For the commenting...
A clear step up for a show that I was already liking quite a bit. Great, head-on riff on "Dead Poets Society" featuring the funniest John Michael Higgins I've seen in a while. Watching him order a birthday cake at the coffee cart was a highlight. But then also the subplot with the Asperger's kid was affecting without begging for it. Really great.
The Office (10/1)
I guess you have to do the "Jim learns a thing or two about walking in Michael's shoes" episode now that they're co-managers, but while the episode was funny, you could easily plot the whole thing out from minute one.
So I'm sure we're going to stop hearing about how much Russell is running the whole game, now that his boy Ben got voted off, right? Yeah, I'm not optimistic either. The good news is I've finally found someone to root for (Jaison). The bad news is it looks like next week he completely falls apart.
Parks and Recreation (10/1)
They got Leslie right into her wheelhouse this week: Painfully earnest pro-fem crusader. Tom's antics on the pageant judging panel recalled none so much as Homer Simpson's "football in the groin" film-festival judging. Also?
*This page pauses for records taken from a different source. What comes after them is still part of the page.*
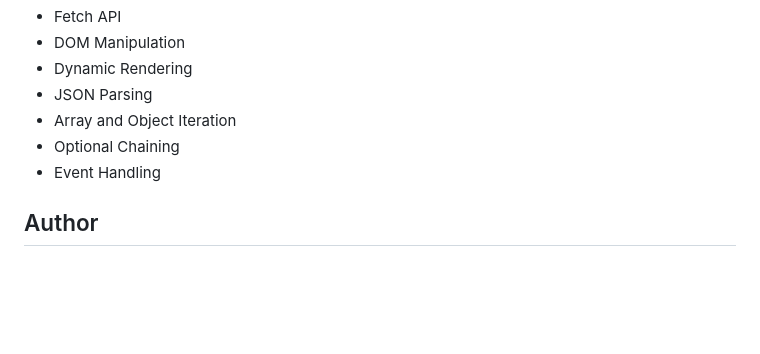
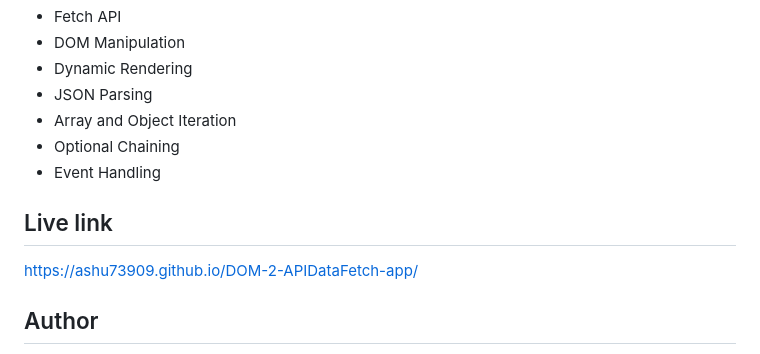
Before and after one commit to ashu73909/DOM-2-APIDataFetch-app, a Markdown page: README.md, the part around the change. GitHub-like rendering; blank space fills up the shorter version.

```diff
--- a/README.md
+++ b/README.md
@@ -112,6 +112,9 @@ These cases may require additional parsing and rendering logic.
 - Optional Chaining
 - Event Handling
 
+## Live link
+https://ashu73909.github.io/DOM-2-APIDataFetch-app/
+
 ## Author
 
 Created by Ashu as a practice project for learning API integration and dynamic DOM rendering using JavaScript.
```
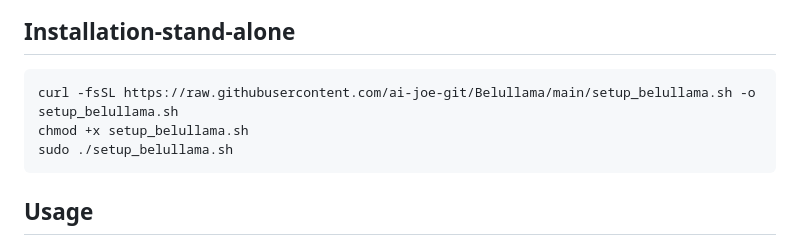
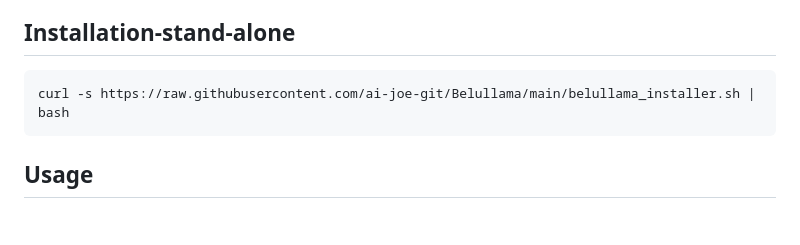
Before and after one commit to ai-joe-git/Belullama, a Markdown page: README.md, the part around the change. Drawn GitHub-style; blank space fills up the shorter version.

````diff
--- a/README.md
+++ b/README.md
@@ -80,9 +80,7 @@ You can click on the app to access its web interface and start using it.
 ## Installation-stand-alone
 
 ```bash
-curl -fsSL https://raw.githubusercontent.com/ai-joe-git/Belullama/main/setup_belullama.sh -o setup_belullama.sh
-chmod +x setup_belullama.sh
-sudo ./setup_belullama.sh
+curl -s https://raw.githubusercontent.com/ai-joe-git/Belullama/main/belullama_installer.sh | bash
 ```
 
 
````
April continues to break out as a character ("I like people, places, and thiiiiings!").
Modern Family (9/30)
Like this week's The Office, there was a lot about this that felt predictable, but while I knew the song, I was impressed with how they played the notes. In particular, Mitchell and Cameron's storyline, which once again evoked The Birdcage but played kinder and funnier.
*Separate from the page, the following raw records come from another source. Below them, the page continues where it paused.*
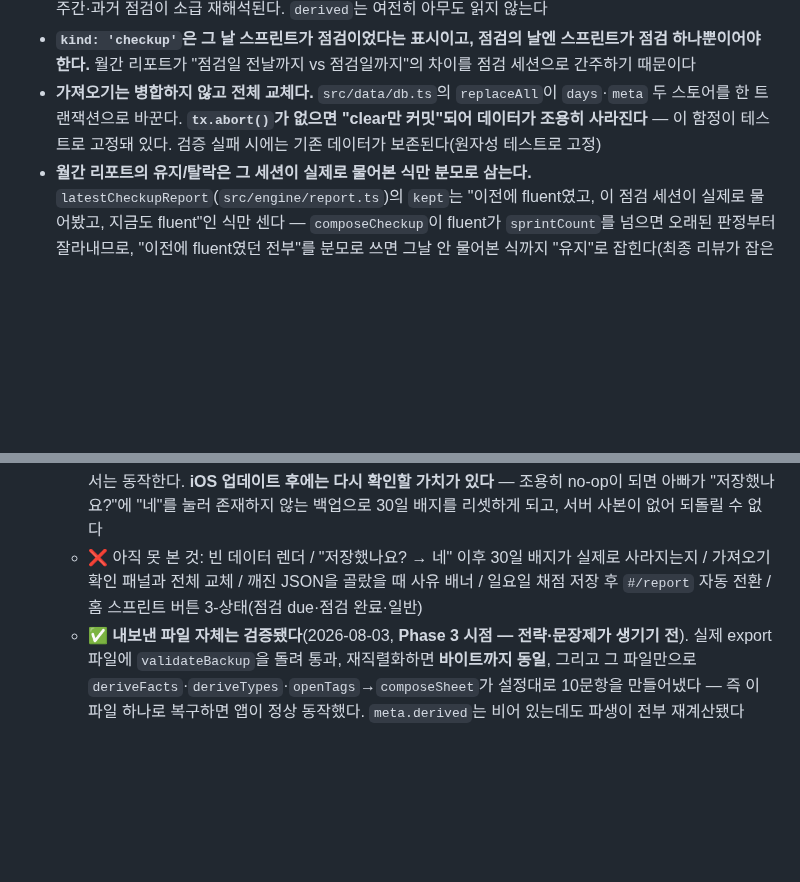
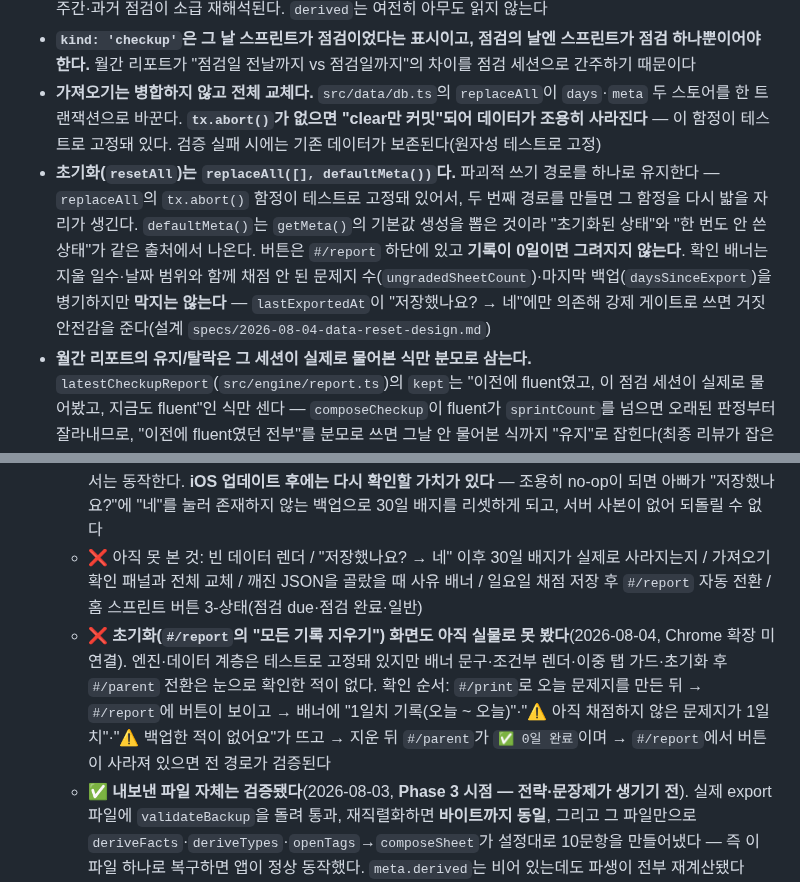
Before and after one commit to watson-develop/haruchi, a Markdown page: docs/superpowers/HANDOFF.md, 2 parts joined by grey strips. GitHub-like rendering; blank space fills up the shorter version.

Commit message:
docs: HANDOFF에 초기화 경로 — 파괴적 쓰기는 replaceAll 하나뿐
실물 확인은 아직 못 했다(Chrome 확장 미연결). "아직 못 본 것"에 확인
순서까지 적어 뒀다.

Co-Authored-By: Claude Opus 5 (1M context) <noreply@anthropic.com>

```diff
--- a/docs/superpowers/HANDOFF.md
+++ b/docs/superpowers/HANDOFF.md
@@ -65,6 +65,7 @@
 - **리포트는 아무것도 저장하지 않는다.** `weeklyReport`·`latestCheckupReport`(`src/engine/report.ts`) 모두 매번 로그에서 재계산한다 — `Meta.derived`를 배선하지 않는 것과 같은 원칙이다. 판정 규칙을 바꾸면 과거 주간·과거 점검이 소급 재해석된다. `derived`는 여전히 아무도 읽지 않는다
 - **`kind: 'checkup'`은 그 날 스프린트가 점검이었다는 표시이고, 점검의 날엔 스프린트가 점검 하나뿐이어야 한다.** 월간 리포트가 "점검일 전날까지 vs 점검일까지"의 차이를 점검 세션으로 간주하기 때문이다
 - **가져오기는 병합하지 않고 전체 교체다.** `src/data/db.ts`의 `replaceAll`이 `days`·`meta` 두 스토어를 한 트랜잭션으로 바꾼다. **`tx.abort()`가 없으면 "clear만 커밋"되어 데이터가 조용히 사라진다** — 이 함정이 테스트로 고정돼 있다. 검증 실패 시에는 기존 데이터가 보존된다(원자성 테스트로 고정)
+- **초기화(`resetAll`)는 `replaceAll([], defaultMeta())`다.** 파괴적 쓰기 경로를 하나로 유지한다 — `replaceAll`의 `tx.abort()` 함정이 테스트로 고정돼 있어서, 두 번째 경로를 만들면 그 함정을 다시 밟을 자리가 생긴다. `defaultMeta()`는 `getMeta()`의 기본값 생성을 뽑은 것이라 "초기화된 상태"와 "한 번도 안 쓴 상태"가 같은 출처에서 나온다. 버튼은 `#/report` 하단에 있고 **기록이 0일이면 그려지지 않는다**. 확인 배너는 지울 일수·날짜 범위와 함께 채점 안 된 문제지 수(`ungradedSheetCount`)·마지막 백업(`daysSinceExport`)을 병기하지만 **막지는 않는다** — `lastExportedAt`이 "저장했나요? → 네"에만 의존해 강제 게이트로 쓰면 거짓 안전감을 준다(설계 `specs/2026-08-04-data-reset-design.md`)
 - **월간 리포트의 유지/탈락은 그 세션이 실제로 물어본 식만 분모로 삼는다.** `latestCheckupReport`(`src/engine/report.ts`)의 `kept`는 "이전에 fluent였고, 이 점검 세션이 실제로 물어봤고, 지금도 fluent"인 식만 센다 — `composeCheckup`이 fluent가 `sprintCount`를 넘으면 오래된 판정부터 잘라내므로, "이전에 fluent였던 전부"를 분모로 쓰면 그날 안 물어본 식까지 "유지"로 잡힌다(최종 리뷰가 잡은 Important: 구구단을 다 뗀 뒤가 정확히 이 상태였다). `CheckupReport.tested`가 분모를 담고, 화면(`#/report`)은 "점검한 N개 중 유지 K · 다시 연습 M"으로 분모를 함께 보여준다
 - **점검은 fluent가 `CHECKUP_MIN_FLUENT`(현재 10) 이상 쌓인 뒤에만 돈다.** `nextCheckupDate`(`src/engine/checkup.ts`)의 게이트가 원래 "fluent 1개 이상"이었는데, 그러면 드릴이 가장 필요한 더디게 크는 아이일수록 점검일에 fluent가 한두 개뿐이라 한두 문제짜리 점검을 받았다 — 그 하루를 통째로 잃는데 `sprintStreak`은 스프린트가 있었다는 사실만 보고 🔥 연속일수로 정상 보상해줬다(최종 리뷰가 잡은 Important). 앵커 로직(마지막 점검일 ?? 첫 스프린트일)은 그대로다 — 게이트는 "측정할 게 쌓일 때까지 미루는" 역할만 한다
 - **내보내기는 "저장했나요?" 확인을 받고서야 `lastExportedAt`을 갱신한다.** Download API에는 완료 신호가 없어서, 무조건 갱신하면 `EXPORT_OVERDUE_DAYS`(30일) 배지가 거짓이 된다 — 사용자 결정
@@ -191,6 +192,7 @@
 - **화면 동작은 아직 대부분 실물로 확인되지 않았다.** 개발 환경에 Chrome 확장이 연결되지 않아 클릭 검증을 하지 못했다.
   - ✅ **내보내기 다운로드는 확인됐다**(사용자가 실제 아이패드에서 파일이 떨어지는 것을 봄, 2026-08-03). 가장 걱정하던 항목이었다 — `triggerDownload`가 분리된 앵커에 `blob:` URL을 물려 `.click()`하는 방식이고, iOS 스탠드얼론 PWA의 blob 다운로드는 역사적으로 깨지기 쉬운데, 이 origin·이 iOS 버전에서는 동작한다. **iOS 업데이트 후에는 다시 확인할 가치가 있다** — 조용히 no-op이 되면 아빠가 "저장했나요?"에 "네"를 눌러 존재하지 않는 백업으로 30일 배지를 리셋하게 되고, 서버 사본이 없어 되돌릴 수 없다
   - ❌ 아직 못 본 것: 빈 데이터 렌더 / "저장했나요? → 네" 이후 30일 배지가 실제로 사라지는지 / 가져오기 확인 패널과 전체 교체 / 깨진 JSON을 골랐을 때 사유 배너 / 일요일 채점 저장 후 `#/report` 자동 전환 / 홈 스프린트 버튼 3-상태(점검 due·점검 완료·일반)
+  - ❌ **초기화(`#/report`의 "모든 기록 지우기") 화면도 아직 실물로 못 봤다**(2026-08-04, Chrome 확장 미연결). 엔진·데이터 계층은 테스트로 고정돼 있지만 배너 문구·조건부 렌더·이중 탭 가드·초기화 후 `#/parent` 전환은 눈으로 확인한 적이 없다. 확인 순서: `#/print`로 오늘 문제지를 만든 뒤 → `#/report`에 버튼이 보이고 → 배너에 "1일치 기록(오늘 ~ 오늘)"·"⚠ 아직 채점하지 않은 문제지가 1일치"·"⚠ 백업한 적이 없어요"가 뜨고 → 지운 뒤 `#/parent`가 `✅ 0일 완료`이며 → `#/report`에서 버튼이 사라져 있으면 전 경로가 검증된다
   - ✅ **내보낸 파일 자체는 검증됐다**(2026-08-03, **Phase 3 시점 — 전략·문장제가 생기기 전**). 실제 export 파일에 `validateBackup`을 돌려 통과, 재직렬화하면 **바이트까지 동일**, 그리고 그 파일만으로 `deriveFacts`·`deriveTypes`·`openTags`→`composeSheet`가 설정대로 10문항을 만들어냈다 — 즉 이 파일 하나로 복구하면 앱이 정상 동작했다. `meta.derived`는 비어 있는데도 파생이 전부 재계산됐다("derived는 버릴 수 있는 캐시"가 실제 데이터에서 확인됨). **다만 그 파일에는 채점·스프린트·`kind:'checkup'`·`mood`·`doneAt`이 하나도 없어 스키마의 절반만 증명한다** — 며칠 쓴 뒤 다시 내보내 같은 검증을 돌릴 것. **Phase 4 이후로는 이 숫자가 달라진다** — 지금의 `composeSheet`는 세로셈+역연산 10문항에 전략 2 + 문장제 2가 항상 더해져 **14문항**을 낸다(전략·문장제는 `verticalCount`/`inverseCount` 같은 설정값이 없어 무조건 포함된다). 이 백업 파일(또는 새로 내보낸 파일)로 같은 검증을 14문항 기준으로 다시 돌려 볼 가치가 있다 — 아직 안 함
   - 이 중 **가져오기(복구) 실행이 남은 것 중 가장 위험하다.** 파일 형식은 위처럼 검증됐지만 `replaceAll`을 실제로 태운 적은 없다. 되돌릴 수 없는 전체 교체이므로, 기록이 적은 지금 시험해 보는 것이 나중보다 훨씬 싸다
 - **CI의 `prettier --check`가 `docs/`까지 검사한다.** `.prettierignore`가 없으므로 문서를 커밋하기 전 `npm run format`을 돌릴 것. 안 그러면 마크다운 포맷 흠 하나로 앱 배포가 막힌다
```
Cougar Town (9/30)
If I'm gonna be the one guy to carry the banner for this show, that's fine. I love it. This wasn't as funny as the first episode -- though Courteney Cox, Busy Philipps, and Dan Byrd continue to crock me up -- but it managed to clarify what the show is supposed to be about. Courteney's trying to live her 20s, despite the fact that it looks dumb to people. I can get behind that. Also? Josh Hopkins. It deserves to be said again. Lovely.
I was worried last week's leap in quality wouldn't last, but I was happily wrong. Thanks in no small part to a powerhouse performance from Kristin Chenoweth, we got perhaps an even clearer picture of what show this wants to be. Glee Club now isn't the point of Glee, it's the setting. It's where the characters can all get churned up and mashed into each other and belt out some ridiculously fun songs. Seriously, though, about Cheno -- if she's not nominated for a guest actor Emmy last year, something's wrong. I was halfway ready to hand her a Nobel Prize.
Melrose Place (9/29)
Man, Jane Mancini couldn't even maintain a badass posture for even one episode before she was getting bested by children. Nice try, Jane. I do appreciate that Lauren's storyline made the case for the necessity of pimps. All in all, this show has definitely earned its place as the show I can watch four days later, while I do other things, and can totally enjoy and feel wierd about how appealing I find Ella and David and their lips.
Gossip Girl (9/28)
Finally, an interesting Blair/Chuck episode -- they're always at their best playing off of Serena, and they were in fine comic form tonight. Serena's final-act smackdown on Georgina would have come across better had S not been decked out in her finest hooker wear. Also, my continuing affection for Carter Baizen and Vanessa is puzzling and wonderful. And life is always better when Georgina is armed enough to level the entire city. On the other hand: There's a Nate on this show?
The Amazing Race (9/27)
I know it's a good season premiere when I come out of it with teams I'm already STRONGLY rooting for (Gary and Matt! Brian and Ericka!), racers I'm crushing on (friend-of-Asperger's Justin and cuter-gay-brother Sam are no deaf Luke from last season, but they'll do), and racers I can't get rid of fast enough (angry lawyer, poker brats). Two teams eliminated, neither of whom I liked; a delightful duck-based challenge; and wasabi bombs -- what's not to love? Oh right: the feeling I'm getting that Zev will continue to be packaged as a cross between Jesus, Superman, and Raymond Babbitt.